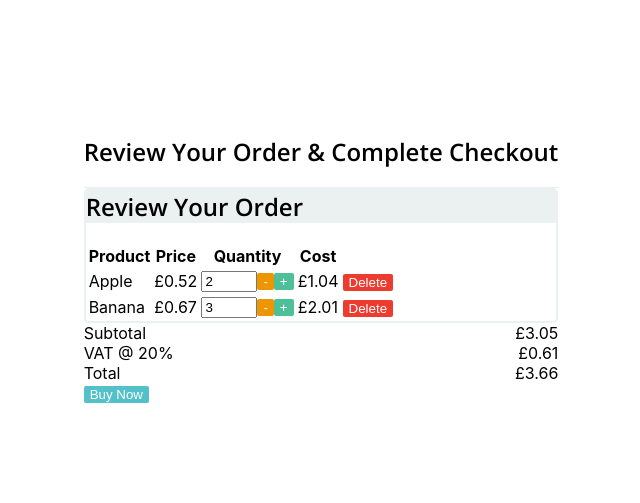
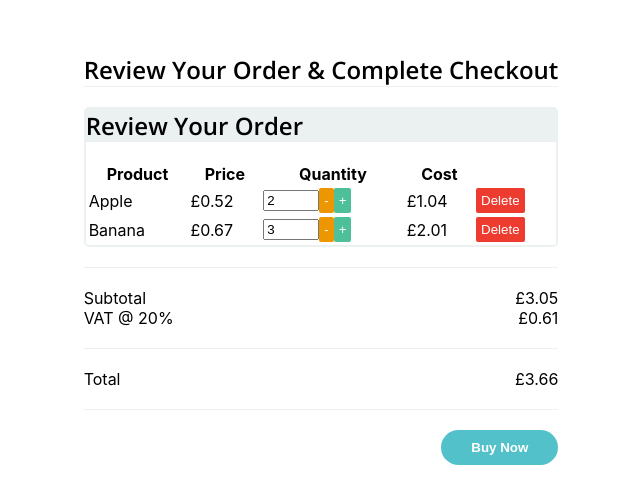
Before and after one commit to JosBogan/CodeTest, a React (Create React App) app: page / in a window 1280 px wide. Shown: the part 141-644 px from the top of the page, without its empty margins (319-959 px from the left). Built offline with nearby package versions, Linux system fonts and the light colour scheme.

Commit message:
styling and spacing out the total section

```diff
--- a/src/App.css
+++ b/src/App.css
@@ -1,3 +1,7 @@
+:root {
+  --accent: #ebf0f1;
+}
+
 .page_container {
   height: 100vh;
   width: 100vw;
@@ -6,23 +10,35 @@
   align-items: center;
 }
 
+.basket_header_title {
+  border-bottom: 1px solid var(--accent);
+}
+
 .basket_container {
 
 }
 
-.line_break {
+.order_products_table {
   width: 100%;
-  height: 1px;
-  background-color: #ebf0f1;
+}
+
+.tr:nth-child(odd) {
+  background-color: var(--accent);
+}
+
+.basket_total_section {
+  border-top: 1px solid var(--accent);
+  padding: 20px 0;
 }
 
 .order_container {
-  border: 2px solid #ebf0f1;
+  border: 2px solid var(--accent);
   border-radius: 5px;
+  margin: 20px 0;
 }
 
 .order_header {
-  background-color: #ebf0f1;
+  background-color: var(--accent);
   margin-top: 0px;
 }
 
@@ -47,6 +63,16 @@
   justify-content: space-between;
 }
 
+.basket_form_submit {
+  text-align: right;
+}
+
+.basket_form_submit_button {
+  padding: 10px 30px;
+  border-radius: 30px;
+  font-weight: 600;
+}
+
 /* .button {
   border: none;
 } */
--- a/src/components/BasketHeader.js
+++ b/src/components/BasketHeader.js
@@ -3,8 +3,7 @@ import React from 'react'
 const BasketHeader = () => {
   return (
     <div>
-      <h1>Review Your Order & Complete Checkout</h1>
-      <div className="line_break"></div>
+      <h1 className="basket_header_title">Review Your Order & Complete Checkout</h1>
     </div>
   )
 }
--- a/src/components/BasketTotal.js
+++ b/src/components/BasketTotal.js
@@ -6,18 +6,27 @@ const BasketTotal = ({ products }) => {
   const [vat, setVat] = useState(0)
 
   useEffect(() => {
-    const calculatedTotal = parseFloat(products.reduce((acc, product) => acc + (product.price * product.quantity), 0).toFixed(2))
+
+    const calculatedTotal = parseFloat(products.reduce((acc, product) => {
+      const currentProductCost = (product.price * product.quantity)
+      return acc + (isNaN(currentProductCost) ? 0 : currentProductCost)
+    }, 0).toFixed(2))
+
     setTotalCost(calculatedTotal)
+
   }, [products])
 
   useEffect(()=> {
+
     const calculatedVat = parseFloat((subTotalCost * 0.2).toFixed(2))
     setVat(calculatedVat)
+
   }, [subTotalCost])
 
 
   return (
     <div className="basket_checkout">
+      <div className="basket_total_section">
         <div className="basket_total_row basket_subtotal">
           <div className="basket_subtotal_title">Subtotal</div>
           <div className="basket_subtotal_cost">
@@ -30,18 +39,18 @@ const BasketTotal = ({ products }) => {
             £{vat}
           </div>
         </div>
+      </div>
 
-      <div className="basket_total_row basket_total">
+      <div className="basket_total_row basket_total basket_total_section">
         <div className="basket_vat_title">Total</div>
         <div className="basket_vat_cost">
           £{(subTotalCost + vat).toFixed(2)}
         </div>
       </div>
-      <div>
-        {console.log(typeof(products.length))}
+      <div className="basket_total_section basket_form_submit">
         <button
           type="submit"
-          className="button_submit"
+          className="button_submit basket_form_submit_button"
           disabled={!products.length ? true : false}
         >Buy Now</button>
       </div>
--- a/src/components/OrderTable.js
+++ b/src/components/OrderTable.js
@@ -6,10 +6,10 @@ import OrderTableQuantity from './OrderTableQuantity'
 const OrderTable = ({ products, setProducts }) => {
 
 
-  const checkQuantityBounds = (event) => {
-    if (event.target.value === '') event.target.value = 1
-    if (parseInt(event.target.value) > 10) event.target.value = 10
-    updateQuantity(event)
+  const checkQuantityBounds = ({ target }) => {
+    if (target.value === '') target.value = 1
+    if (parseInt(target.value) > 10) target.value = 10
+    updateQuantity({ target })
   }
 
   const quantityButtonInputController = (event, inputRef) => {
@@ -23,14 +23,15 @@ const OrderTable = ({ products, setProducts }) => {
       default:
         break
     }
+    updateQuantity({ target: inputRef.current })
   }
 
-  const updateQuantity = (event) => {
+  const updateQuantity = ({ target }) => {
     const updatedProducts = products.map(product => {
-      if (product.id === parseInt(event.target.dataset.id)) {
+      if (product.id === parseInt(target.dataset.id)) {
         return {
           ...product,
-          quantity: parseInt(event.target.value)
+          quantity: parseInt(target.value) || ''
         }
       } else {
         return {...product}
@@ -39,15 +40,15 @@ const OrderTable = ({ products, setProducts }) => {
     setProducts(updatedProducts)
   }
 
-  const deleteItem = (event) => {
-    const filteredProducts = products.filter(product => product.id !== parseInt(event.target.dataset.id))
+  const deleteItem = ({ target }) => {
+    const filteredProducts = products.filter(product => product.id !== parseInt(target.dataset.id))
     setProducts(filteredProducts)
   }
 
   return (
     <div className="order_container">
       <h2 className="order_header">Review Your Order</h2>
-      <table>
+      <table className="order_products_table">
         <thead>
           <tr>
             <th>Product</th>
@@ -66,7 +67,7 @@ const OrderTable = ({ products, setProducts }) => {
                   quantity={product.quantity}
                   id={product.id}
                   updateQuantity={updateQuantity}
-                  buttonInputController={quantityButtonInputController}
+                  quantityButtonInputController={quantityButtonInputController}
                   checkQuantityBounds={checkQuantityBounds}
                 />
               </td>
--- a/src/components/OrderTableQuantity.js
+++ b/src/components/OrderTableQuantity.js
@@ -7,7 +7,6 @@ const OrderTableQuantity = ({ quantity, id, updateQuantity, checkQuantityBounds,
 
   return (
     <div>
-      {console.log('inputRef', inputRef)}
       <input
         min="1"
         max="10"
@@ -21,7 +20,7 @@ const OrderTableQuantity = ({ quantity, id, updateQuantity, checkQuantityBounds,
       <button
         className="button button_decrement"
         name="decrement"
-        data-id={id}
+        // data-id={id}
         type="button"
         onClick={(event) => quantityButtonInputController(event, inputRef)}>
           -
@@ -29,7 +28,7 @@ const OrderTableQuantity = ({ quantity, id, updateQuantity, checkQuantityBounds,
       <button
         className="button button_increment"
         name="increment"
-        data-id={id}
+        // data-id={id}
         type="button"
         onClick={(event) => quantityButtonInputController(event, inputRef)}>
           +
--- a/src/index.css
+++ b/src/index.css
@@ -7,6 +7,7 @@ body {
     sans-serif;
   -webkit-font-smoothing: antialiased;
   -moz-osx-font-smoothing: grayscale;
+  box-sizing: border-box;
 }
 
 code {
@@ -19,6 +20,7 @@ button {
   color: #ffffff;
   border-radius: 2px;
   cursor: pointer;
+  padding: 5px 5px;
 }
 
 h1, h2 {
```
Also changed, not shown: 1 other file (tests, documents, lock files or other folders). Lines whose indentation alone changed are shown as unchanged.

* * *

What the records say must be written out exactly, with none of their pictures.

Before and after one commit to JosBogan/CodeTest, a React (Create React App) app: page / in a window 1280 px wide. Shown: the part 141-644 px from the top of the page, without its empty margins (319-959 px from the left). Built offline with nearby package versions, Linux system fonts and the light colour scheme.

Commit message:
styling and spacing out the total section

```diff
--- a/src/App.css
+++ b/src/App.css
@@ -1,3 +1,7 @@
+:root {
+  --accent: #ebf0f1;
+}
+
 .page_container {
   height: 100vh;
   width: 100vw;
@@ -6,23 +10,35 @@
   align-items: center;
 }
 
+.basket_header_title {
+  border-bottom: 1px solid var(--accent);
+}
+
 .basket_container {
 
 }
 
-.line_break {
+.order_products_table {
   width: 100%;
-  height: 1px;
-  background-color: #ebf0f1;
+}
+
+.tr:nth-child(odd) {
+  background-color: var(--accent);
+}
+
+.basket_total_section {
+  border-top: 1px solid var(--accent);
+  padding: 20px 0;
 }
 
 .order_container {
-  border: 2px solid #ebf0f1;
+  border: 2px solid var(--accent);
   border-radius: 5px;
+  margin: 20px 0;
 }
 
 .order_header {
-  background-color: #ebf0f1;
+  background-color: var(--accent);
   margin-top: 0px;
 }
 
@@ -47,6 +63,16 @@
   justify-content: space-between;
 }
 
+.basket_form_submit {
+  text-align: right;
+}
+
+.basket_form_submit_button {
+  padding: 10px 30px;
+  border-radius: 30px;
+  font-weight: 600;
+}
+
 /* .button {
   border: none;
 } */
--- a/src/components/BasketHeader.js
+++ b/src/components/BasketHeader.js
@@ -3,8 +3,7 @@ import React from 'react'
 const BasketHeader = () => {
   return (
     <div>
-      <h1>Review Your Order & Complete Checkout</h1>
-      <div className="line_break"></div>
+      <h1 className="basket_header_title">Review Your Order & Complete Checkout</h1>
     </div>
   )
 }
--- a/src/components/BasketTotal.js
+++ b/src/components/BasketTotal.js
@@ -6,18 +6,27 @@ const BasketTotal = ({ products }) => {
   const [vat, setVat] = useState(0)
 
   useEffect(() => {
-    const calculatedTotal = parseFloat(products.reduce((acc, product) => acc + (product.price * product.quantity), 0).toFixed(2))
+
+    const calculatedTotal = parseFloat(products.reduce((acc, product) => {
+      const currentProductCost = (product.price * product.quantity)
+      return acc + (isNaN(currentProductCost) ? 0 : currentProductCost)
+    }, 0).toFixed(2))
+
     setTotalCost(calculatedTotal)
+
   }, [products])
 
   useEffect(()=> {
+
     const calculatedVat = parseFloat((subTotalCost * 0.2).toFixed(2))
     setVat(calculatedVat)
+
   }, [subTotalCost])
 
 
   return (
     <div className="basket_checkout">
+      <div className="basket_total_section">
         <div className="basket_total_row basket_subtotal">
           <div className="basket_subtotal_title">Subtotal</div>
           <div className="basket_subtotal_cost">
@@ -30,18 +39,18 @@ const BasketTotal = ({ products }) => {
             £{vat}
           </div>
         </div>
+      </div>
 
-      <div className="basket_total_row basket_total">
+      <div className="basket_total_row basket_total basket_total_section">
         <div className="basket_vat_title">Total</div>
         <div className="basket_vat_cost">
           £{(subTotalCost + vat).toFixed(2)}
         </div>
       </div>
-      <div>
-        {console.log(typeof(products.length))}
+      <div className="basket_total_section basket_form_submit">
         <button
           type="submit"
-          className="button_submit"
+          className="button_submit basket_form_submit_button"
           disabled={!products.length ? true : false}
         >Buy Now</button>
       </div>
--- a/src/components/OrderTable.js
+++ b/src/components/OrderTable.js
@@ -6,10 +6,10 @@ import OrderTableQuantity from './OrderTableQuantity'
 const OrderTable = ({ products, setProducts }) => {
 
 
-  const checkQuantityBounds = (event) => {
-    if (event.target.value === '') event.target.value = 1
-    if (parseInt(event.target.value) > 10) event.target.value = 10
-    updateQuantity(event)
+  const checkQuantityBounds = ({ target }) => {
+    if (target.value === '') target.value = 1
+    if (parseInt(target.value) > 10) target.value = 10
+    updateQuantity({ target })
   }
 
   const quantityButtonInputController = (event, inputRef) => {
@@ -23,14 +23,15 @@ const OrderTable = ({ products, setProducts }) => {
       default:
         break
     }
+    updateQuantity({ target: inputRef.current })
   }
 
-  const updateQuantity = (event) => {
+  const updateQuantity = ({ target }) => {
     const updatedProducts = products.map(product => {
-      if (product.id === parseInt(event.target.dataset.id)) {
+      if (product.id === parseInt(target.dataset.id)) {
         return {
           ...product,
-          quantity: parseInt(event.target.value)
+          quantity: parseInt(target.value) || ''
         }
       } else {
         return {...product}
@@ -39,15 +40,15 @@ const OrderTable = ({ products, setProducts }) => {
     setProducts(updatedProducts)
   }
 
-  const deleteItem = (event) => {
-    const filteredProducts = products.filter(product => product.id !== parseInt(event.target.dataset.id))
+  const deleteItem = ({ target }) => {
+    const filteredProducts = products.filter(product => product.id !== parseInt(target.dataset.id))
     setProducts(filteredProducts)
   }
 
   return (
     <div className="order_container">
       <h2 className="order_header">Review Your Order</h2>
-      <table>
+      <table className="order_products_table">
         <thead>
           <tr>
             <th>Product</th>
@@ -66,7 +67,7 @@ const OrderTable = ({ products, setProducts }) => {
                   quantity={product.quantity}
                   id={product.id}
                   updateQuantity={updateQuantity}
-                  buttonInputController={quantityButtonInputController}
+                  quantityButtonInputController={quantityButtonInputController}
                   checkQuantityBounds={checkQuantityBounds}
                 />
               </td>
--- a/src/components/OrderTableQuantity.js
+++ b/src/components/OrderTableQuantity.js
@@ -7,7 +7,6 @@ const OrderTableQuantity = ({ quantity, id, updateQuantity, checkQuantityBounds,
 
   return (
     <div>
-      {console.log('inputRef', inputRef)}
       <input
         min="1"
         max="10"
@@ -21,7 +20,7 @@ const OrderTableQuantity = ({ quantity, id, updateQuantity, checkQuantityBounds,
       <button
         className="button button_decrement"
         name="decrement"
-        data-id={id}
+        // data-id={id}
         type="button"
         onClick={(event) => quantityButtonInputController(event, inputRef)}>
           -
@@ -29,7 +28,7 @@ const OrderTableQuantity = ({ quantity, id, updateQuantity, checkQuantityBounds,
       <button
         className="button button_increment"
         name="increment"
-        data-id={id}
+        // data-id={id}
         type="button"
         onClick={(event) => quantityButtonInputController(event, inputRef)}>
           +
--- a/src/index.css
+++ b/src/index.css
@@ -7,6 +7,7 @@ body {
     sans-serif;
   -webkit-font-smoothing: antialiased;
   -moz-osx-font-smoothing: grayscale;
+  box-sizing: border-box;
 }
 
 code {
@@ -19,6 +20,7 @@ button {
   color: #ffffff;
   border-radius: 2px;
   cursor: pointer;
+  padding: 5px 5px;
 }
 
 h1, h2 {
```
Also changed, not shown: 1 other file (tests, documents, lock files or other folders). Lines whose indentation alone changed are shown as unchanged.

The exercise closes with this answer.